I was heartened and reassured by the feeling of growing confidence at this year’s CYBERUK in the heart of Manchester last week.
The lively buzz of conversation around the main hall, the thought-provoking presentations in every track, the keynotes and panels, the cyber games… Everywhere you looked there were new ideas being discussed, old problems being tackled and partnerships being forged. The UK cyber security community has become just that, a group of people working together for a common goal: the security and prosperity of our country.
All this is just as well because, as the talks in our Vulnerabilities Track clearly demonstrated, cyber threats continue to proliferate. We will need to make use of every resource if we’re going to match and overtake the pace at which our adversaries are evolving. That means, naturally, that we need to tap the resources of our very diverse nation. I’m glad to say that the diversity pledges we’ve seen at the conference this year promise a future where we draw on the strengths of our people, regardless of their appearance or beliefs but instead purely by ability.

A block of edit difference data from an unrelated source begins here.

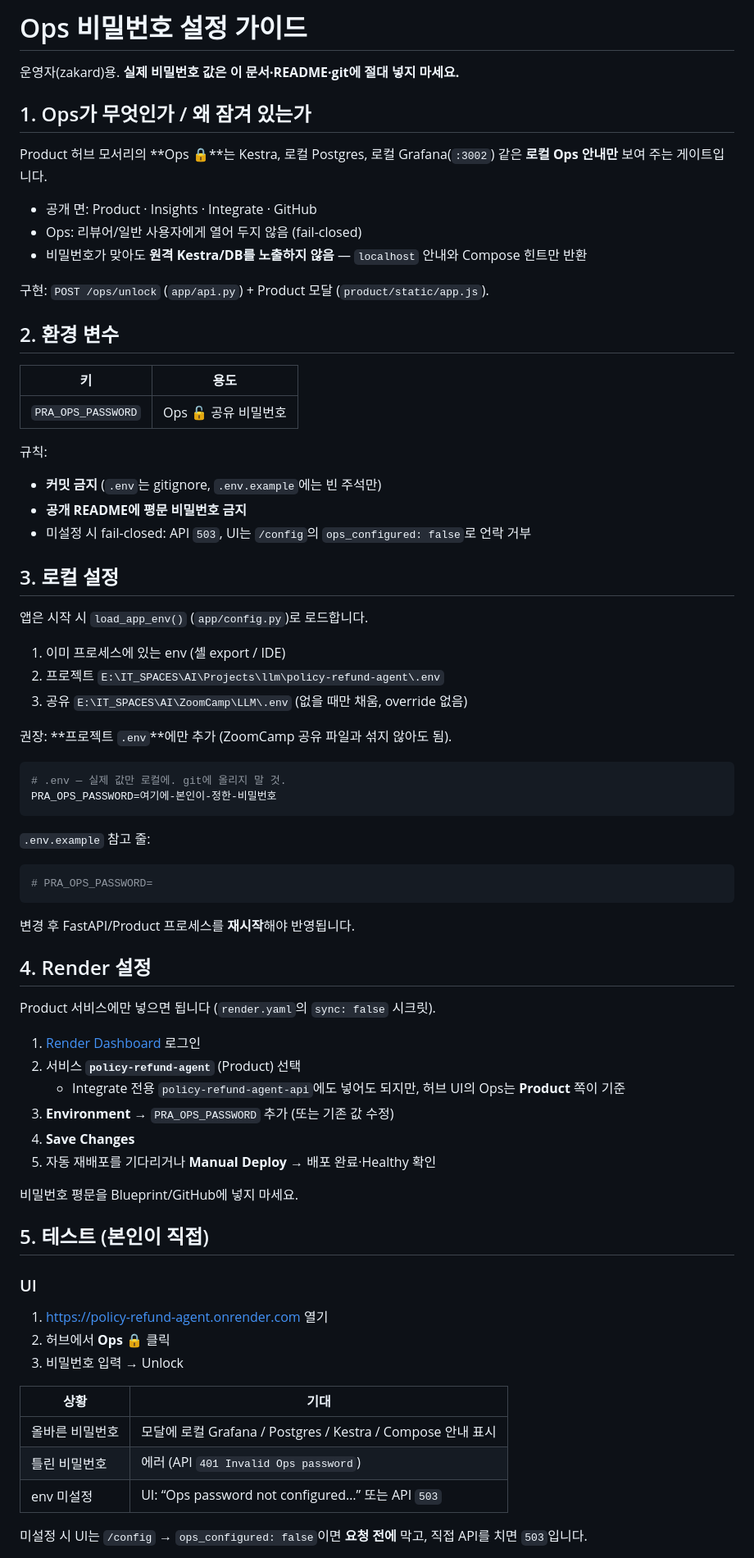
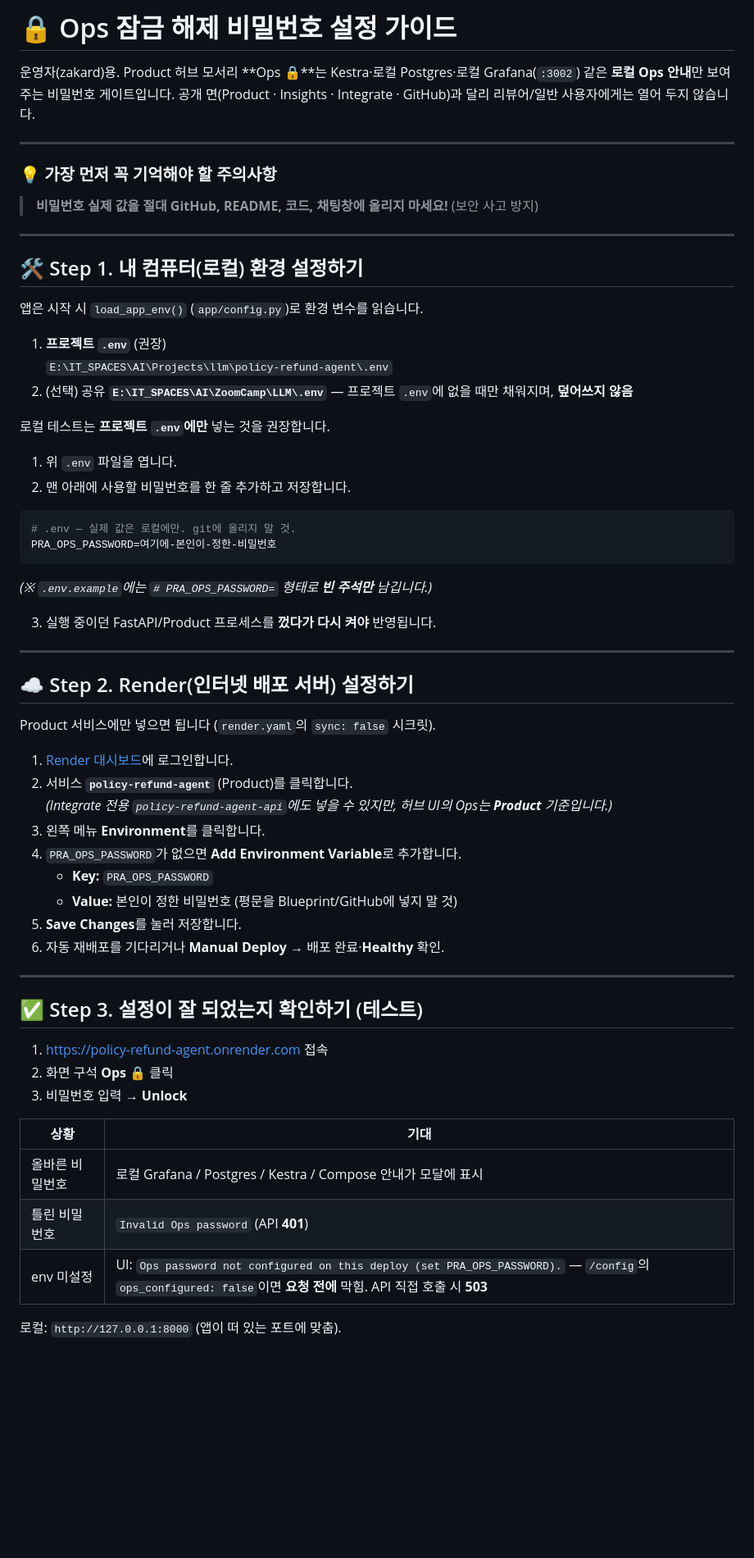
Before and after one commit to zakard114/policy-refund-agent, a Markdown page: docs/OPS_PASSWORD.md, the part around one of its changes. Shown at 82% size. GitHub-like rendering; blank space fills up the shorter version.

Commit message:
Replace Ops password guide with clearer Korean steps.

````diff
--- a/docs/OPS_PASSWORD.md
+++ b/docs/OPS_PASSWORD.md
@@ -1,78 +1,66 @@
-# Ops 비밀번호 설정 가이드
+# 🔒 Ops 잠금 해제 비밀번호 설정 가이드
 
-운영자(zakard)용. **실제 비밀번호 값은 이 문서·README·git에 절대 넣지 마세요.**
+운영자(zakard)용. Product 허브 모서리 **Ops 🔒**는 Kestra·로컬 Postgres·로컬 Grafana(`:3002`) 같은 **로컬 Ops 안내**만 보여 주는 비밀번호 게이트입니다. 공개 면(Product · Insights · Integrate · GitHub)과 달리 리뷰어/일반 사용자에게는 열어 두지 않습니다.
 
-## 1. Ops가 무엇인가 / 왜 잠겨 있는가
+---
 
-Product 허브 모서리의 **Ops 🔒**는 Kestra, 로컬 Postgres, 로컬 Grafana(`:3002`) 같은 **로컬 Ops 안내만** 보여 주는 게이트입니다.
+### 💡 가장 먼저 꼭 기억해야 할 주의사항
 
-- 공개 면: Product · Insights · Integrate · GitHub
-- Ops: 리뷰어/일반 사용자에게 열어 두지 않음 (fail-closed)
-- 비밀번호가 맞아도 **원격 Kestra/DB를 노출하지 않음** — `localhost` 안내와 Compose 힌트만 반환
+> **비밀번호 실제 값을 절대 GitHub, README, 코드, 채팅창에 올리지 마세요!** (보안 사고 방지)
 
-구현: `POST /ops/unlock` (`app/api.py`) + Product 모달 (`product/static/app.js`).
+---
 
-## 2. 환경 변수
+## 🛠️ Step 1. 내 컴퓨터(로컬) 환경 설정하기
 
-| 키 | 용도 |
-|----|------|
-| `PRA_OPS_PASSWORD` | Ops 🔓 공유 비밀번호 |
+앱은 시작 시 `load_app_env()` (`app/config.py`)로 환경 변수를 읽습니다.
 
-규칙:
+1. **프로젝트 `.env`** (권장)
+   `E:\IT_SPACES\AI\Projects\llm\policy-refund-agent\.env`
+2. (선택) 공유 **`E:\IT_SPACES\AI\ZoomCamp\LLM\.env`** — 프로젝트 `.env`에 없을 때만 채워지며, **덮어쓰지 않음**
 
-- **커밋 금지** (`.env`는 gitignore, `.env.example`에는 빈 주석만)
-- **공개 README에 평문 비밀번호 금지**
-- 미설정 시 fail-closed: API `503`, UI는 `/config`의 `ops_configured: false`로 언락 거부
+로컬 테스트는 **프로젝트 `.env`에만** 넣는 것을 권장합니다.
 
-## 3. 로컬 설정
-
-앱은 시작 시 `load_app_env()` (`app/config.py`)로 로드합니다.
-
-1. 이미 프로세스에 있는 env (셸 export / IDE)
-2. 프로젝트 `E:\IT_SPACES\AI\Projects\llm\policy-refund-agent\.env`
-3. 공유 `E:\IT_SPACES\AI\ZoomCamp\LLM\.env` (없을 때만 채움, override 없음)
-
-권장: **프로젝트 `.env`**에만 추가 (ZoomCamp 공유 파일과 섞지 않아도 됨).
+1. 위 `.env` 파일을 엽니다.
+2. 맨 아래에 사용할 비밀번호를 한 줄 추가하고 저장합니다.
 
 ```env
-# .env — 실제 값만 로컬에. git에 올리지 말 것.
+# .env — 실제 값은 로컬에만. git에 올리지 말 것.
 PRA_OPS_PASSWORD=여기에-본인이-정한-비밀번호
 ```
 
-`.env.example` 참고 줄:
+*(※ `.env.example`에는 `# PRA_OPS_PASSWORD=` 형태로 **빈 주석만** 남깁니다.)*
 
-```env
-# PRA_OPS_PASSWORD=
-```
+3. 실행 중이던 FastAPI/Product 프로세스를 **껐다가 다시 켜야** 반영됩니다.
 
-변경 후 FastAPI/Product 프로세스를 **재시작**해야 반영됩니다.
+---
 
-## 4. Render 설정
+## ☁️ Step 2. Render(인터넷 배포 서버) 설정하기
 
 Product 서비스에만 넣으면 됩니다 (`render.yaml`의 `sync: false` 시크릿).
 
-1. [Render Dashboard](https://dashboard.render.com) 로그인
-2. 서비스 **`policy-refund-agent`** (Product) 선택
-   - Integrate 전용 `policy-refund-agent-api`에도 넣어도 되지만, 허브 UI의 Ops는 **Product** 쪽이 기준
-3. **Environment** → `PRA_OPS_PASSWORD` 추가 (또는 기존 값 수정)
-4. **Save Changes**
-5. 자동 재배포를 기다리거나 **Manual Deploy** → 배포 완료·Healthy 확인
+1. [Render 대시보드](https://dashboard.render.com)에 로그인합니다.
+2. 서비스 **`policy-refund-agent`** (Product)를 클릭합니다.
+   *(Integrate 전용 `policy-refund-agent-api`에도 넣을 수 있지만, 허브 UI의 Ops는 **Product** 기준입니다.)*
+3. 왼쪽 메뉴 **Environment**를 클릭합니다.
+4. `PRA_OPS_PASSWORD`가 없으면 **Add Environment Variable**로 추가합니다.
+   - **Key:** `PRA_OPS_PASSWORD`
+   - **Value:** 본인이 정한 비밀번호 (평문을 Blueprint/GitHub에 넣지 말 것)
+5. **Save Changes**를 눌러 저장합니다.
+6. 자동 재배포를 기다리거나 **Manual Deploy** → 배포 완료·**Healthy** 확인.
 
-비밀번호 평문을 Blueprint/GitHub에 넣지 마세요.
+---
 
-## 5. 테스트 (본인이 직접)
+## ✅ Step 3. 설정이 잘 되었는지 확인하기 (테스트)
 
-### UI
-
-1. https://policy-refund-agent.onrender.com 열기
-2. 허브에서 **Ops 🔒** 클릭
-3. 비밀번호 입력 → Unlock
+1. [https://policy-refund-agent.onrender.com](https://policy-refund-agent.onrender.com) 접속
+2. 화면 구석 **Ops 🔒** 클릭
+3. 비밀번호 입력 → **Unlock**
 
 | 상황 | 기대 |
 |------|------|
-| 올바른 비밀번호 | 모달에 로컬 Grafana / Postgres / Kestra / Compose 안내 표시 |
-| 틀린 비밀번호 | 에러 (API `401 Invalid Ops password`) |
-| env 미설정 | UI: “Ops password not configured…” 또는 API `503` |
+| 올바른 비밀번호 | 로컬 Grafana / Postgres / Kestra / Compose 안내가 모달에 표시 |
+| 틀린 비밀번호 | `Invalid Ops password` (API **401**) |
+| env 미설정 | UI: `Ops password not configured on this deploy (set PRA_OPS_PASSWORD).` — `/config`의 `ops_configured: false`이면 **요청 전에** 막힘. API 직접 호출 시 **503** |
 
-미설정 시 UI는 `/config` → `ops_configured: false`이면 **요청 전에** 막고, 직접 API를 치면 `503`입니다.
+로컬: `http://127.0.0.1:8000` (앱이 떠 있는 포트에 맞춤).
 
````
Also changed, not shown: other parts of docs/OPS_PASSWORD.md (+12 -20 lines).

That confidence I mentioned earlier is tempered by a healthy dose of pragmatism. We understand there’s much still to do in the field of cyber security but we’ve rolled our sleeves up and we’re getting on with it. Director GCHQ Jeremy Fleming’s announcement at the event, that we are taking the fight to the terrorists who use the internet to propagate their agenda, is powerful evidence of this.
Meanwhile, the tracks at this year's event show that we’re busy refining our concepts, developing our expertise, and bringing clarity to our discipline.
Whole System Security emphasised the need to take a holistic approach to security, bringing in expertise from other disciplines, learning through a diversity of experience. Busting myths and bringing the domestic Internet of Things into focus, the Mitigations Track gave us all something to think about.
Detect and defend, meanwhile, delivered some valuable insights into how we can catch and mitigate real-world cyber attacks though effective monitoring. This track also examined high profile incidents such as WannaCry and NotPetya, and looked to the future, predicting the continued rise of such things as crypto-jacking and ‘cyber crime as a service’.
Due to the constant stream of worrying data breaches and other incidents, people are becoming more and more aware of just how important cyber security is. You can’t have privacy without security. Everyone at CYBERUK: delegates, sponsors, exhibitors and NCSC staff are all working hard to give us a world where security, privacy and prosperity are possible. And for that, as well as a fantastic conference in Manchester, I thank you.
Ciaran Martin, CEO NCSC